In downtown Fairfield, Sweet Rexie's certainly stocks something for every kind of sweet tooth. "The most popular candies right now are Sour Power Belts," said Kerrin Gildae. The long, flat gummy candies come in flavors like blueberry, green apple, watermelon and strawberry banana. But there's an entire display of retro candies that don't go unnoticed. "We have Bit o' Honeys, Mary Janes, Ice Cubes, Bulls Eyes," she said. "And Satellite Wafers," she said, pointing to the pastel-colored, UFO-shaped candies. "People come in and say, `I haven't seen those in so long.' " A popular favorite among adults, she said, are the licorice wheels. All of the bulk candy sells for $2.99 a quarter pound, which calculates out to a bit more than a penny. Actually, more like 20 cents.
Las Vetas, the coffee shop next to the Community Theater, has its own little candy outpost called "Badger Candy Kitchen aka Cassie's Candies." You can find gems such as Chick O Sticks, Necco Wafers and Slap Stix there.
Other than that, it seems like pharmacies are the place to go for candy these days. Out of all the chain drug stores -- CVS, Walgreen's, Rite Aid -- Walgreen's seems to offer the most diversity, ranging from plain old gum drops to all the super sour candies that are popular today.
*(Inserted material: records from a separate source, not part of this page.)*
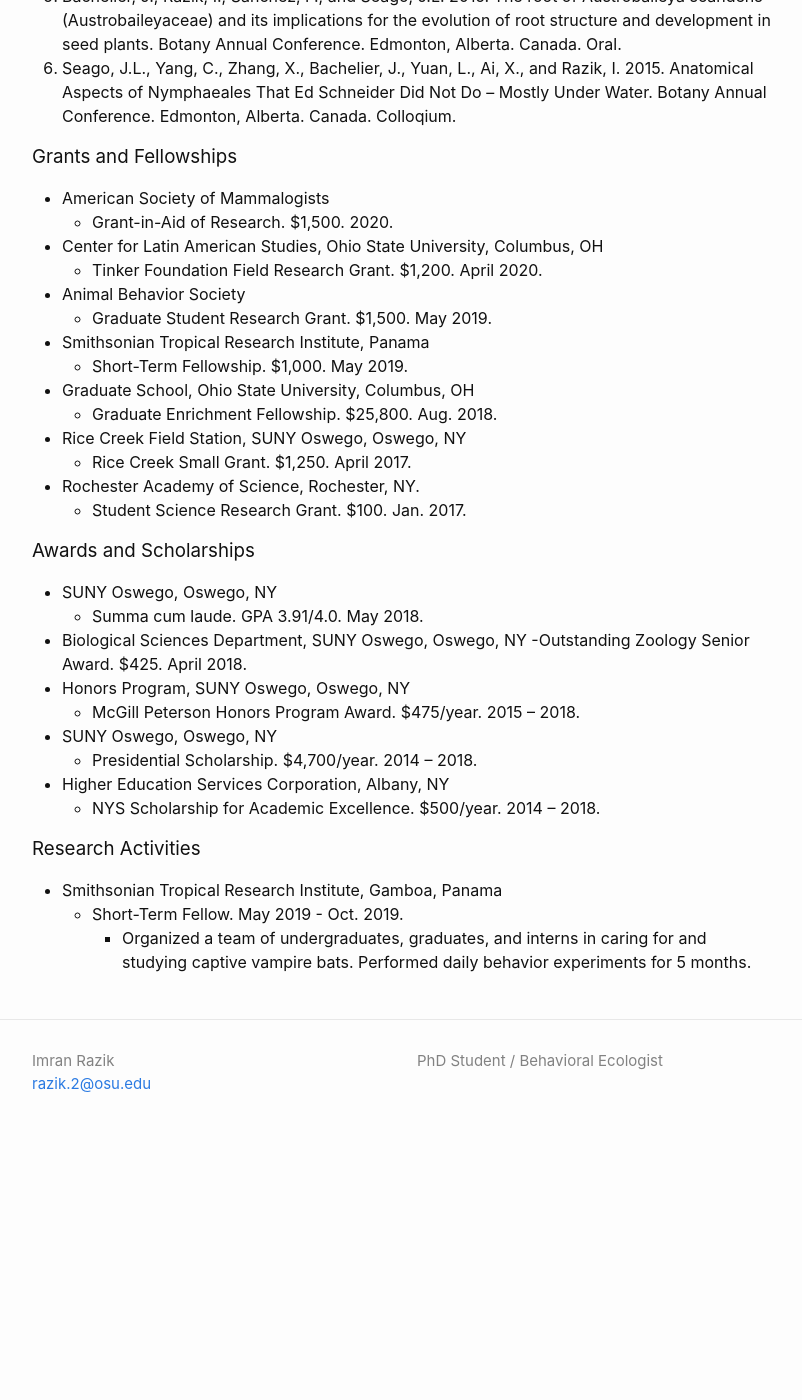
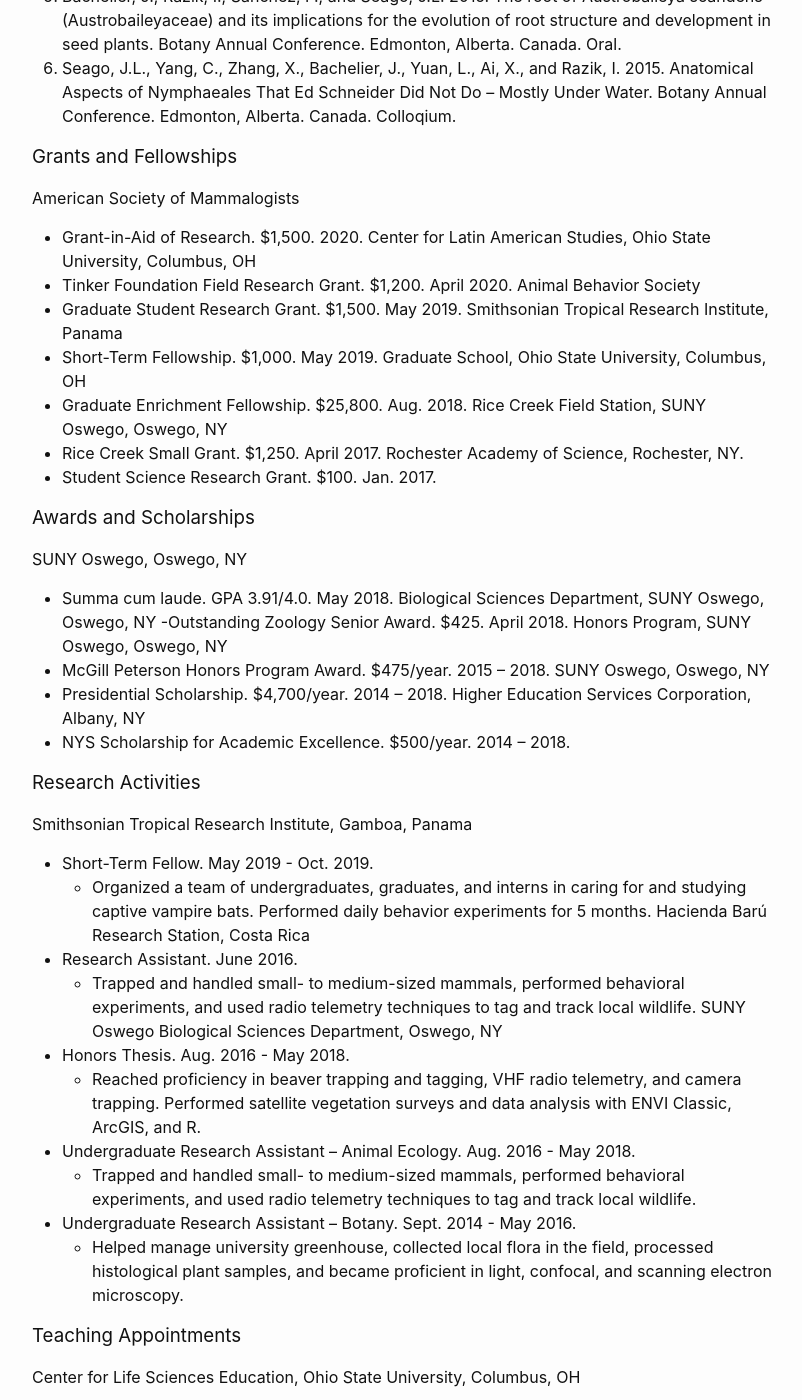
Before and after one commit to imranrazik/imranrazik.github.io, a Jekyll site: the page built from CV.md, in a window 1280 px wide and 1400 px high, scrolled down 1418 px. Shown: the whole window, without its empty margins (238-1040 px from the left). Built offline with Jekyll 4.4.1, drawn with Linux system fonts in a browser that asks for light colours; our own code applies the rules of GitHub Pages for plain Markdown files; before the commit the page ends 2573 px from its top, so only the background shows below that; some of the changed text lies outside the part shown.

Commit message:
Update CV.md

```diff
--- a/CV.md
+++ b/CV.md
@@ -38,34 +38,64 @@
 6. Seago, J.L., Yang, C., Zhang, X., Bachelier, J., Yuan, L., Ai, X., and Razik, I. 2015. Anatomical Aspects of Nymphaeales That Ed Schneider Did Not Do – Mostly Under Water. Botany Annual Conference. Edmonton, Alberta. Canada. Colloqium.
 
 ### Grants and Fellowships
-- American Society of Mammalogists
-  - Grant-in-Aid of Research. $1,500. 2020.
-- Center for Latin American Studies, Ohio State University, Columbus, OH
-  - Tinker Foundation Field Research Grant. $1,200. April 2020.
-- Animal Behavior Society
-  - Graduate Student Research Grant. $1,500. May 2019.
-- Smithsonian Tropical Research Institute, Panama
-  - Short-Term Fellowship. $1,000. May 2019.
-- Graduate School, Ohio State University, Columbus, OH
-  - Graduate Enrichment Fellowship. $25,800. Aug. 2018.
-- Rice Creek Field Station, SUNY Oswego, Oswego, NY
-  - Rice Creek Small Grant. $1,250. April 2017.
-- Rochester Academy of Science, Rochester, NY.
-  - Student Science Research Grant. $100. Jan. 2017.
+American Society of Mammalogists
+ - Grant-in-Aid of Research. $1,500. 2020.
+Center for Latin American Studies, Ohio State University, Columbus, OH
+ - Tinker Foundation Field Research Grant. $1,200. April 2020.
+Animal Behavior Society
+ - Graduate Student Research Grant. $1,500. May 2019.
+Smithsonian Tropical Research Institute, Panama
+ - Short-Term Fellowship. $1,000. May 2019.
+Graduate School, Ohio State University, Columbus, OH
+ - Graduate Enrichment Fellowship. $25,800. Aug. 2018.
+Rice Creek Field Station, SUNY Oswego, Oswego, NY
+ - Rice Creek Small Grant. $1,250. April 2017.
+Rochester Academy of Science, Rochester, NY.
+ - Student Science Research Grant. $100. Jan. 2017.
 
 ### Awards and Scholarships
-- SUNY Oswego, Oswego, NY
-  - Summa cum laude. GPA 3.91/4.0. May 2018.
-- Biological Sciences Department, SUNY Oswego, Oswego, NY
-  -Outstanding Zoology Senior Award. $425. April 2018.
-- Honors Program, SUNY Oswego, Oswego, NY
-  - McGill Peterson Honors Program Award. $475/year. 2015 – 2018.
-- SUNY Oswego, Oswego, NY
-  - Presidential Scholarship. $4,700/year. 2014 – 2018.
-- Higher Education Services Corporation, Albany, NY
-  - NYS Scholarship for Academic Excellence. $500/year. 2014 – 2018.
+SUNY Oswego, Oswego, NY
+ - Summa cum laude. GPA 3.91/4.0. May 2018.
+Biological Sciences Department, SUNY Oswego, Oswego, NY
+ -Outstanding Zoology Senior Award. $425. April 2018.
+Honors Program, SUNY Oswego, Oswego, NY
+ - McGill Peterson Honors Program Award. $475/year. 2015 – 2018.
+SUNY Oswego, Oswego, NY
+ - Presidential Scholarship. $4,700/year. 2014 – 2018.
+Higher Education Services Corporation, Albany, NY
+ - NYS Scholarship for Academic Excellence. $500/year. 2014 – 2018.
 
 ### Research Activities
-- Smithsonian Tropical Research Institute, Gamboa, Panama
-  - Short-Term Fellow. May 2019 - Oct. 2019.
-    - Organized a team of undergraduates, graduates, and interns in caring for and studying captive vampire bats. Performed daily behavior experiments for 5 months.
+Smithsonian Tropical Research Institute, Gamboa, Panama
+ - Short-Term Fellow. May 2019 - Oct. 2019.
+   - Organized a team of undergraduates, graduates, and interns in caring for and studying captive vampire bats. Performed daily behavior experiments for 5 months.
+Hacienda Barú Research Station, Costa Rica
+ - Research Assistant. June 2016.
+   - Trapped and handled small- to medium-sized mammals, performed behavioral experiments, and used radio telemetry techniques to tag and track local wildlife.
+SUNY Oswego Biological Sciences Department, Oswego, NY
+ - Honors Thesis. Aug. 2016 - May 2018.
+   - Reached proficiency in beaver trapping and tagging, VHF radio telemetry, and camera trapping. Performed satellite vegetation surveys and data analysis with ENVI Classic, ArcGIS, and R.
+  - Undergraduate Research Assistant – Animal Ecology. Aug. 2016 - May 2018.
+    - Trapped and handled small- to medium-sized mammals, performed behavioral experiments, and used radio telemetry techniques to tag and track local wildlife.
+  - Undergraduate Research Assistant – Botany. Sept. 2014 - May 2016.
+    - Helped manage university greenhouse, collected local flora in the field, processed histological plant samples, and became proficient in light, confocal, and scanning electron microscopy.
+
+### Teaching Appointments
+Center for Life Sciences Education, Ohio State University, Columbus, OH
+ - Graduate Teaching Associate: Human Biology (SP 2020)
+SUNY Oswego Biological Sciences Department, Oswego, NY
+ - Undergraduate Teaching Assistant: Mammalogy (AU 2016, AU 2017)
+
+### Outreach and Public Service
+Smithsonian Tropical Research Institute, Gamboa, Panama
+- Donor visits (3). Summer 2019.
+- Bat Night (5). June 2019 - Oct. 2019.
+Museum of Biological Diversity, The Ohio State University, Columbus, OH
+- Open House. March 2019.
+Rice Creek Field Station, SUNY Oswego, Oswego, NY
+- STEP Program - LeMoyne College Rice Creek/Planetarium Visit. March 2018.
+
+### Professional Memberships
+North American Society for Bat Research. 2016 – Present. <br/>
+Animal Behavior Society. 2018 – Present. <br/>
+American Society of Mammalogists. 2020 – Present.
```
The days of wax lips may be long gone for most of us, taken over by the guilty pleasures of liqueur-enhanced truffles and squares of 70 percent dark chocolate, but there's something about summer that just begs for a bit of nostalgia. Here's a thought: Why not get a little crazy tonight and skip the sorbet? Instead, trade it for a marshmallow cone or a candy necklace.
Email Patti Woods at firstname.lastname@example.org.
Sweet Rexie's, 1552 Post Road, Fairfield; 203-254-3254: Lots and lots of bulk candy, novelty items, ice cream and toys.
Las Vetas, 27 Unquowa Road, Fairfield; 203-255-1958: Even though this is a coffee shop, the place has a strange little candy set-up at the counter where you can find some nostalgic favorites.